** Opening Excerpted data block **

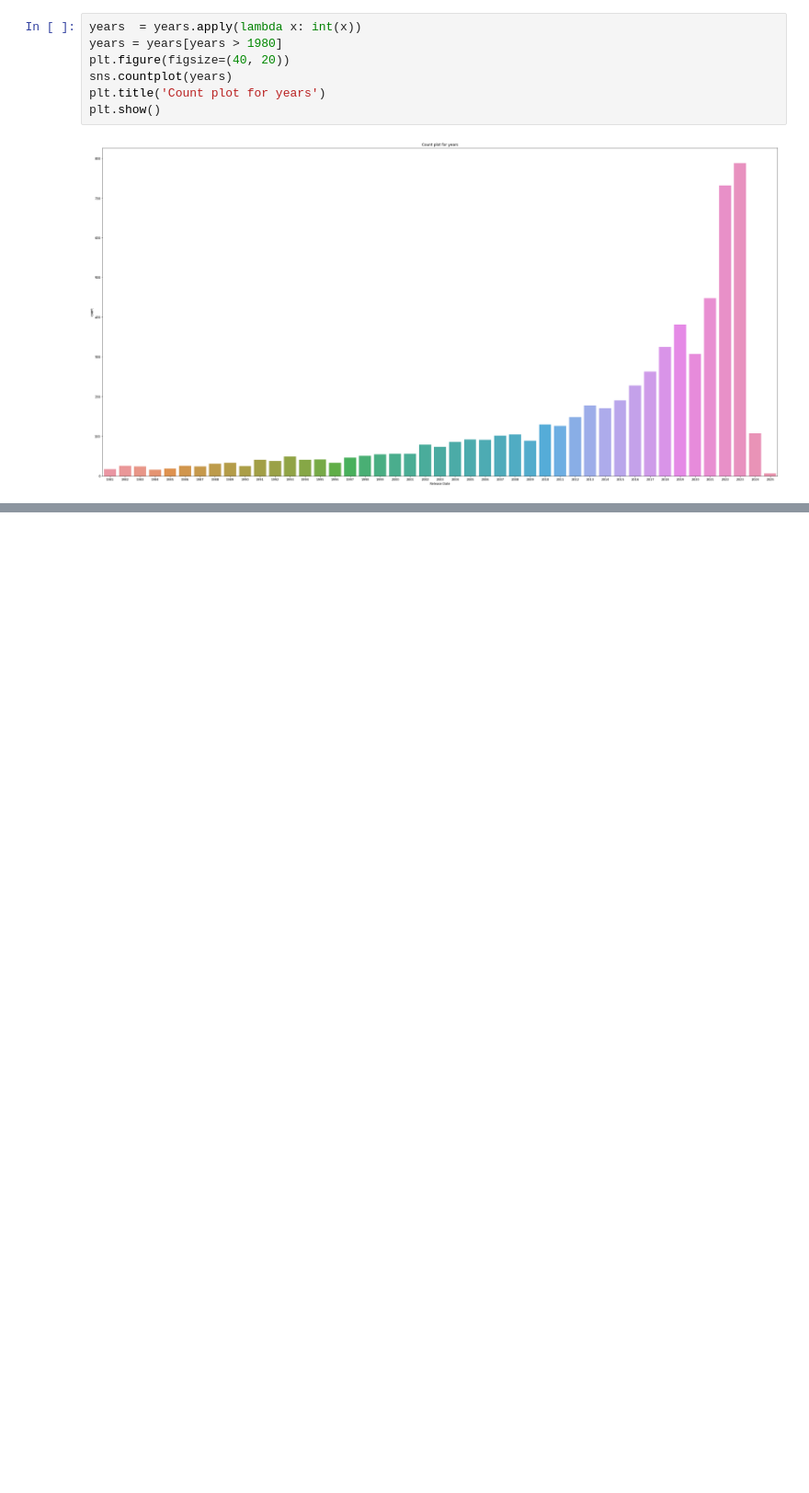
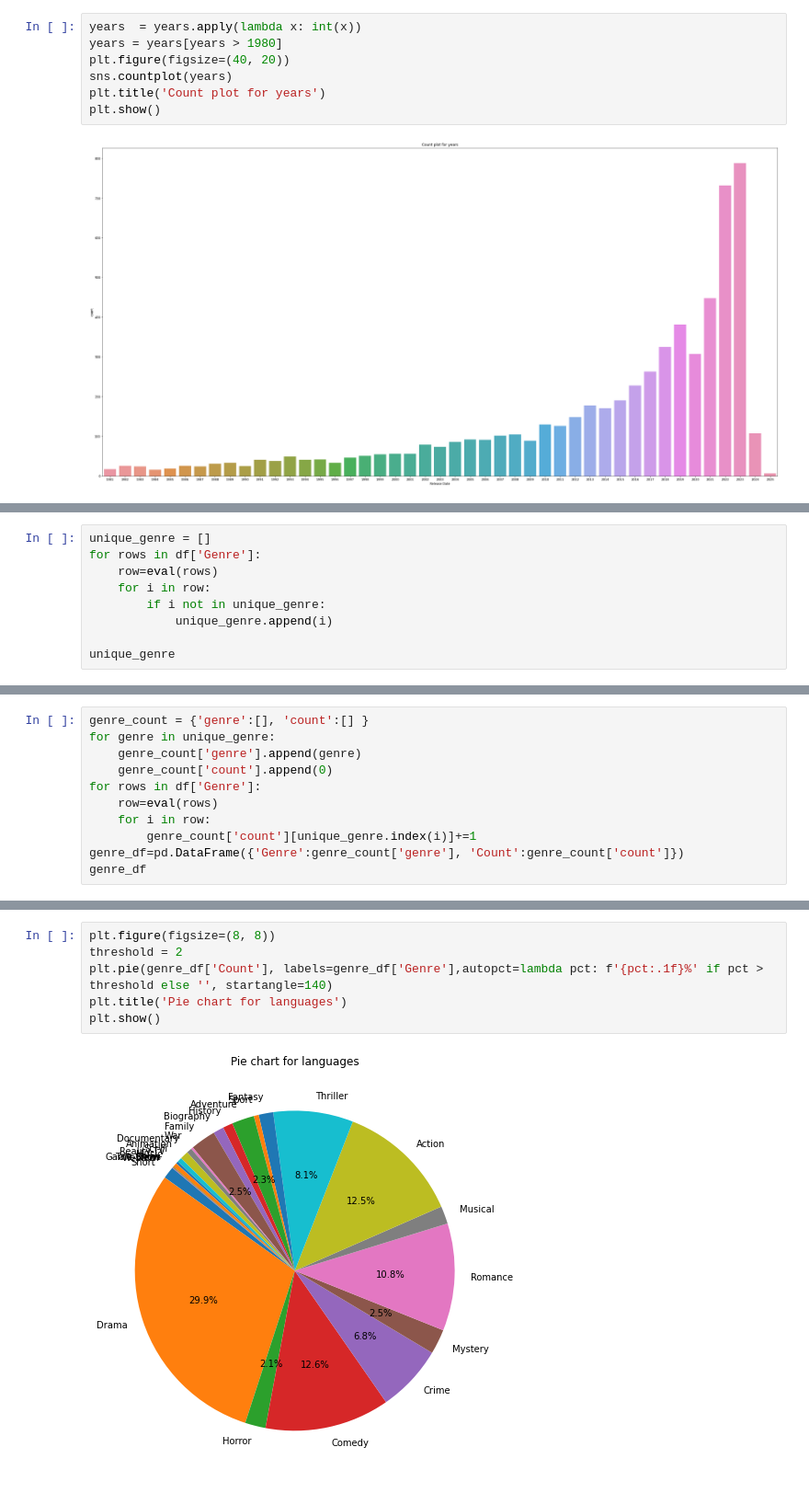
Before and after one commit to g-s01/indMov, a Jupyter notebook: data preprocessing/analysis.ipynb, the cells around one changed output, grey strips where cells are left out. Shown at 92% size. Drawn from its saved outputs; the diff is of its cells as text; blank space fills up the shorter version.

```diff
--- a/data preprocessing/analysis.ipynb
+++ b/data preprocessing/analysis.ipynb
@@ -139,0 +202,9 @@ plt.show()
+# %%
+unique_genre = []
+for rows in df['Genre']:
+    row=eval(rows)
+    for i in row:
+        if i not in unique_genre:
+            unique_genre.append(i)
+
+unique_genre
@@ -139,0 +229,11 @@ plt.show()
+# %%
+genre_count = {'genre':[], 'count':[] }
+for genre in unique_genre:
+    genre_count['genre'].append(genre)
+    genre_count['count'].append(0)
+for rows in df['Genre']:
+    row=eval(rows)
+    for i in row:
+        genre_count['count'][unique_genre.index(i)]+=1
+genre_df=pd.DataFrame({'Genre':genre_count['genre'], 'Count':genre_count['count']})
+genre_df
@@ -139,0 +258,8 @@ plt.show()
+# %%
+plt.figure(figsize=(8, 8))
+threshold = 2
+plt.pie(genre_df['Count'], labels=genre_df['Genre'],autopct=lambda pct: f'{pct:.1f}%' if pct > threshold else '', startangle=140)
+plt.title('Pie chart for languages')
+plt.show()
+# %% [output]
+[figure, added]
```
Also changed, not shown: parts of 7 cells of this notebook.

** Closing Excerpted data block **

The answer should be the records above, unchanged, with the pictures omitted.

Solution for this problem -
Before and after one commit to g-s01/indMov, a Jupyter notebook: data preprocessing/analysis.ipynb, the cells around one changed output, grey strips where cells are left out. Shown at 92% size. Drawn from its saved outputs; the diff is of its cells as text; blank space fills up the shorter version.

```diff
--- a/data preprocessing/analysis.ipynb
+++ b/data preprocessing/analysis.ipynb
@@ -139,0 +202,9 @@ plt.show()
+# %%
+unique_genre = []
+for rows in df['Genre']:
+    row=eval(rows)
+    for i in row:
+        if i not in unique_genre:
+            unique_genre.append(i)
+
+unique_genre
@@ -139,0 +229,11 @@ plt.show()
+# %%
+genre_count = {'genre':[], 'count':[] }
+for genre in unique_genre:
+    genre_count['genre'].append(genre)
+    genre_count['count'].append(0)
+for rows in df['Genre']:
+    row=eval(rows)
+    for i in row:
+        genre_count['count'][unique_genre.index(i)]+=1
+genre_df=pd.DataFrame({'Genre':genre_count['genre'], 'Count':genre_count['count']})
+genre_df
@@ -139,0 +258,8 @@ plt.show()
+# %%
+plt.figure(figsize=(8, 8))
+threshold = 2
+plt.pie(genre_df['Count'], labels=genre_df['Genre'],autopct=lambda pct: f'{pct:.1f}%' if pct > threshold else '', startangle=140)
+plt.title('Pie chart for languages')
+plt.show()
+# %% [output]
+[figure, added]
```
Also changed, not shown: parts of 7 cells of this notebook.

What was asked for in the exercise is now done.